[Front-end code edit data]
BEGIN

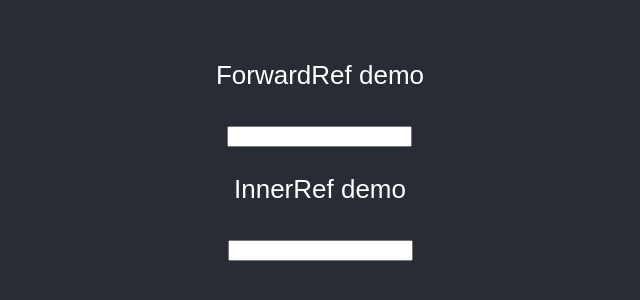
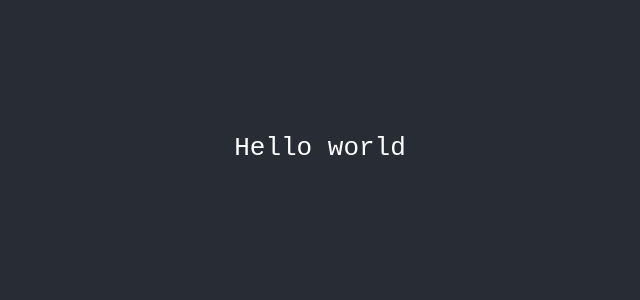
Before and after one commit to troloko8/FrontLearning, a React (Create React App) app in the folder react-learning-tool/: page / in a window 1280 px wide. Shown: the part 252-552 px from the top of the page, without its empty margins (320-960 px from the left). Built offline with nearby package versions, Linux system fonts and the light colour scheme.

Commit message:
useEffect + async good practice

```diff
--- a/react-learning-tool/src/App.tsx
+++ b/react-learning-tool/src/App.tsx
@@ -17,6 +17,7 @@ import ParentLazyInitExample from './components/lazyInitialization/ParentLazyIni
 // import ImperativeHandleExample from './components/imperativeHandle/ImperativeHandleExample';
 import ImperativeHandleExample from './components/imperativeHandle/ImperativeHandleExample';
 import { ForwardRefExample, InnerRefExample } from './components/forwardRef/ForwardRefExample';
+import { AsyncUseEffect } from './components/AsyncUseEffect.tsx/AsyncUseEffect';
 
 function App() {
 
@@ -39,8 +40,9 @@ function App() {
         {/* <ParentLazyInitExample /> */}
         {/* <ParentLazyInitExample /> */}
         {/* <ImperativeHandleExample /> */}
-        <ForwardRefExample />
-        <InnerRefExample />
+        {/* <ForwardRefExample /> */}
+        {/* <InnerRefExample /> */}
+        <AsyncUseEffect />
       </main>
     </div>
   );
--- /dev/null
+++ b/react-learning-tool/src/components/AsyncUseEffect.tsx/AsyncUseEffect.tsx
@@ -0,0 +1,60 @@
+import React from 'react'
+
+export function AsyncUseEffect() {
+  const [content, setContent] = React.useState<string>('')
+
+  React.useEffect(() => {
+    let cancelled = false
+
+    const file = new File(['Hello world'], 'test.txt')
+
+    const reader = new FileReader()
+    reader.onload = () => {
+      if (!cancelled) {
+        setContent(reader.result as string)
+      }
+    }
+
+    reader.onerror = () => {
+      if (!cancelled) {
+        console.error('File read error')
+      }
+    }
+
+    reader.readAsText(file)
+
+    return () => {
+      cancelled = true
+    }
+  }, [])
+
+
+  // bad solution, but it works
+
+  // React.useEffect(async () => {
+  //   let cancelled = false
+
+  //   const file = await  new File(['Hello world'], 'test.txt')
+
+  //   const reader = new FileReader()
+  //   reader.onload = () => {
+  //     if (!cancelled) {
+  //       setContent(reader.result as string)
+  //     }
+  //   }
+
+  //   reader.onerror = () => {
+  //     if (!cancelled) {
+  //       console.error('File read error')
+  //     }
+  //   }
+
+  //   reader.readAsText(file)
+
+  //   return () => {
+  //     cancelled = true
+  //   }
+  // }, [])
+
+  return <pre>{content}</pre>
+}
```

END
BEGIN

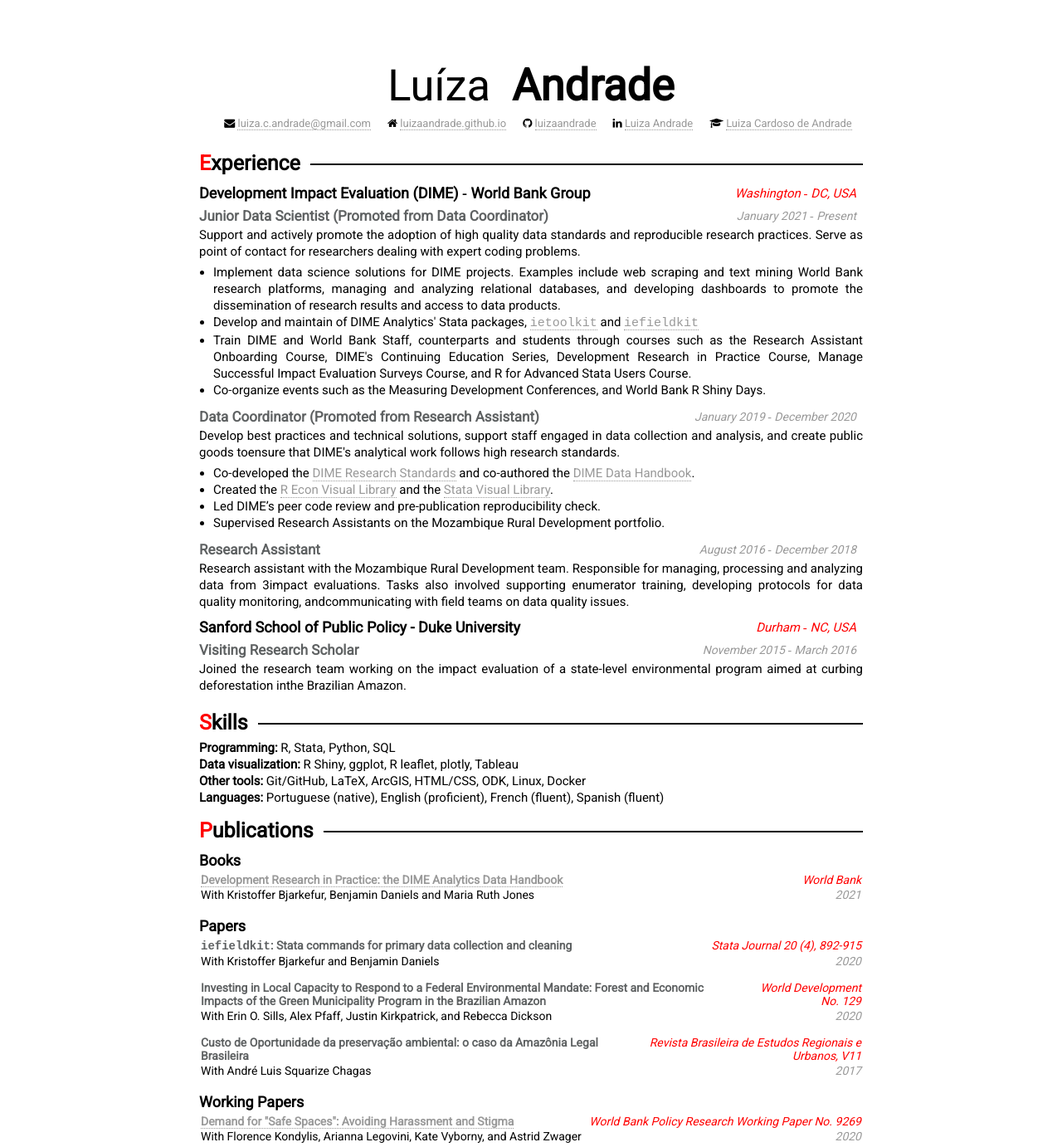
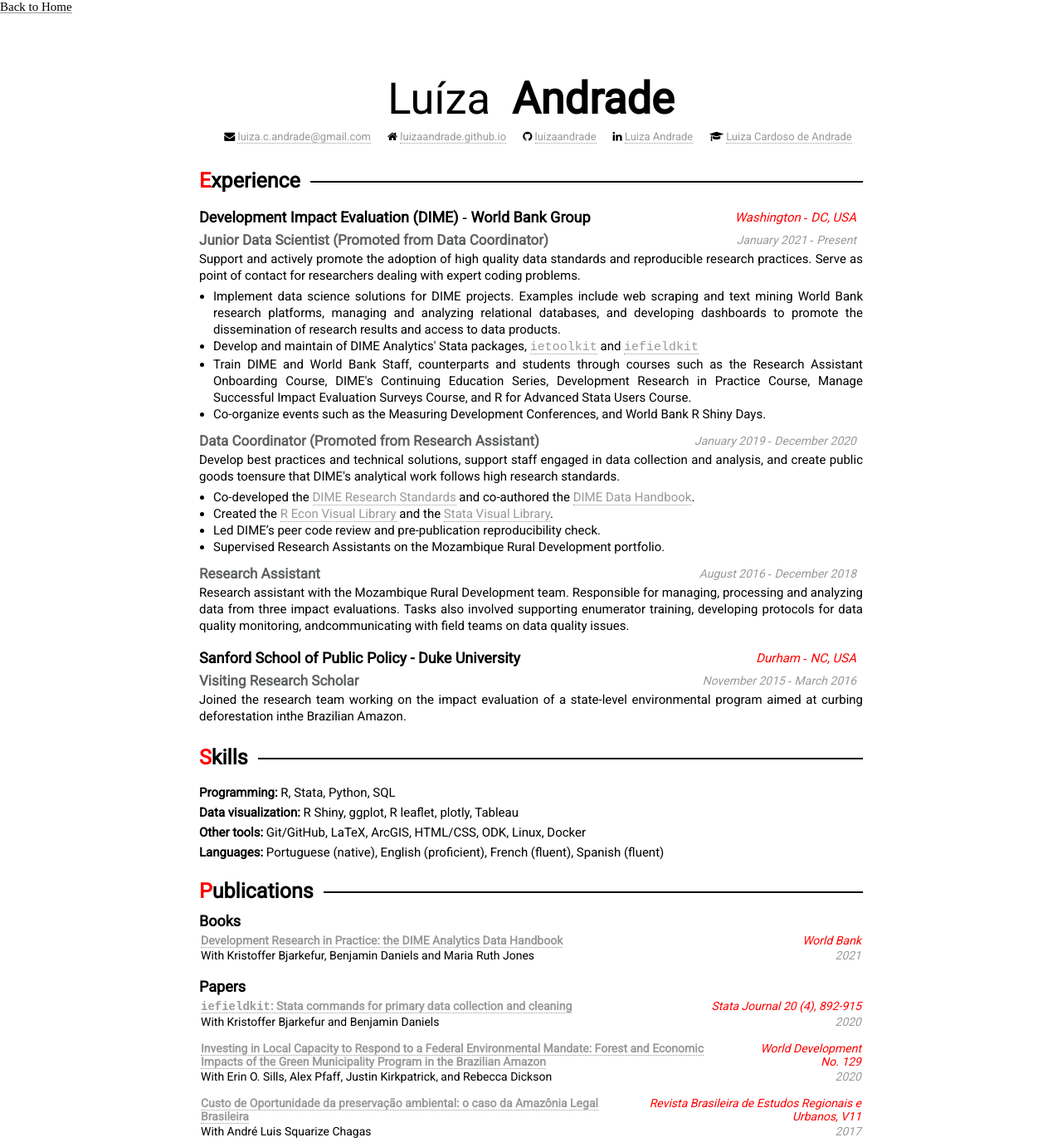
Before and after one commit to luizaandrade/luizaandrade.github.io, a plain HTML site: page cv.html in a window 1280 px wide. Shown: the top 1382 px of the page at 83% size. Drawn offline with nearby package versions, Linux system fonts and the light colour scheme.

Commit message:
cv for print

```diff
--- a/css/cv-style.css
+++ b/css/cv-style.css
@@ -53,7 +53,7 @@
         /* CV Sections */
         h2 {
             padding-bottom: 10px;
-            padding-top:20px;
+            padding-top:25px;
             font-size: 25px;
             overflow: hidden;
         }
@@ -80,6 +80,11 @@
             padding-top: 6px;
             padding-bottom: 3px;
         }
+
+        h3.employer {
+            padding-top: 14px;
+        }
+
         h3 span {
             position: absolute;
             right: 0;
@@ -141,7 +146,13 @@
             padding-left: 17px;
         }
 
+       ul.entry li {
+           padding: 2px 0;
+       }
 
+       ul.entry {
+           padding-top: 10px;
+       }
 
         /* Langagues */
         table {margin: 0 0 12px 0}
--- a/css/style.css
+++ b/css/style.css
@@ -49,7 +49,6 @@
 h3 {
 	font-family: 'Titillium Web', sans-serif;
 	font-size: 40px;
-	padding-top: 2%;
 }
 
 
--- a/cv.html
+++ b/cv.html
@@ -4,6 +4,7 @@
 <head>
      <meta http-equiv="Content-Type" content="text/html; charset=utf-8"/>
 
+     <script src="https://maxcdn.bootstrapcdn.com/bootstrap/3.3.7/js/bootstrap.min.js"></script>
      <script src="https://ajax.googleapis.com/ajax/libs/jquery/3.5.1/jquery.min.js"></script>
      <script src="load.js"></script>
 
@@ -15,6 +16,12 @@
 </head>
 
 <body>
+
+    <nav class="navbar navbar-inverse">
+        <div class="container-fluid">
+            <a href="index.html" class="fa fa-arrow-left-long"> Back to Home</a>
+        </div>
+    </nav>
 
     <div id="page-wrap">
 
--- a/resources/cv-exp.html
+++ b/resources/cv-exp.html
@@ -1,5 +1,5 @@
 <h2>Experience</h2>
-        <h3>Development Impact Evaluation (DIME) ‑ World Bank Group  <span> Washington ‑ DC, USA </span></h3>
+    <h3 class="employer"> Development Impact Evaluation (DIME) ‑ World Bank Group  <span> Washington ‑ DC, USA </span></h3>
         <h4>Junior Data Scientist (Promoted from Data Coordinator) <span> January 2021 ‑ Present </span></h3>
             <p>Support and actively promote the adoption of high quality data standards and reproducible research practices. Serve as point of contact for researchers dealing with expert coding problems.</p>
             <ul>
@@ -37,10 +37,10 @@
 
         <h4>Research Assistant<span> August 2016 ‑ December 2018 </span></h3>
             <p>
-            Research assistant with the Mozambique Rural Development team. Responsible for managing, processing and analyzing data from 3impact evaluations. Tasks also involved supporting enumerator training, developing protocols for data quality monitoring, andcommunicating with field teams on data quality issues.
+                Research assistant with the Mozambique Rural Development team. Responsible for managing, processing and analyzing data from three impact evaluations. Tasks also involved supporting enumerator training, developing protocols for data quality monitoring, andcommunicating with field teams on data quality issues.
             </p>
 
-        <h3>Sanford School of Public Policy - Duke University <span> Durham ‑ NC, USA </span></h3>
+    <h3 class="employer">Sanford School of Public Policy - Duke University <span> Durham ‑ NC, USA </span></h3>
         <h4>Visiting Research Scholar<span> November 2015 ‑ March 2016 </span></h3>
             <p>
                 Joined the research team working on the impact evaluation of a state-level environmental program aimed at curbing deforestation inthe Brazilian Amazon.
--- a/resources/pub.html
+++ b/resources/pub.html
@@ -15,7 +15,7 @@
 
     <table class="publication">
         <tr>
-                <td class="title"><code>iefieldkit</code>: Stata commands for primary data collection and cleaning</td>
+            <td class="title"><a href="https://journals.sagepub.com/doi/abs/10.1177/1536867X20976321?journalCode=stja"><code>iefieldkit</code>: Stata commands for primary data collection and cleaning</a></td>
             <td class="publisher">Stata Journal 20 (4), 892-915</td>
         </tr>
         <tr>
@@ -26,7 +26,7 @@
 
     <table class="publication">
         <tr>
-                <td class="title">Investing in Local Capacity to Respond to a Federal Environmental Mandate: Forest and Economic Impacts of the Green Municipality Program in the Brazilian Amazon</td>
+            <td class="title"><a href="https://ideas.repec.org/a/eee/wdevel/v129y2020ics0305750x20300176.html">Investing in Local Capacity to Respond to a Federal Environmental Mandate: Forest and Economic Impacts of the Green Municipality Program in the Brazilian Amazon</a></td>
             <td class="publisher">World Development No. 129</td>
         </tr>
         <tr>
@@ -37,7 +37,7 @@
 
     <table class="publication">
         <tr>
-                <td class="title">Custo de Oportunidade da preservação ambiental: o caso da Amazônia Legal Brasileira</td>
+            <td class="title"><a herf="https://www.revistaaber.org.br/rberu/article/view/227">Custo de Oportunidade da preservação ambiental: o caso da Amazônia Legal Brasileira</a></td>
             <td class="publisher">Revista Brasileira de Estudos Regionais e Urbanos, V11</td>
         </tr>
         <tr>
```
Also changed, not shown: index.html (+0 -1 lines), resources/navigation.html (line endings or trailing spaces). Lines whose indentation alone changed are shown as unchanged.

END

- Exercise description
The expected answer is each line of the records above that includes the string "style".

- Exercise solution
--- a/css/cv-style.css
+++ b/css/cv-style.css
--- a/css/style.css
+++ b/css/style.css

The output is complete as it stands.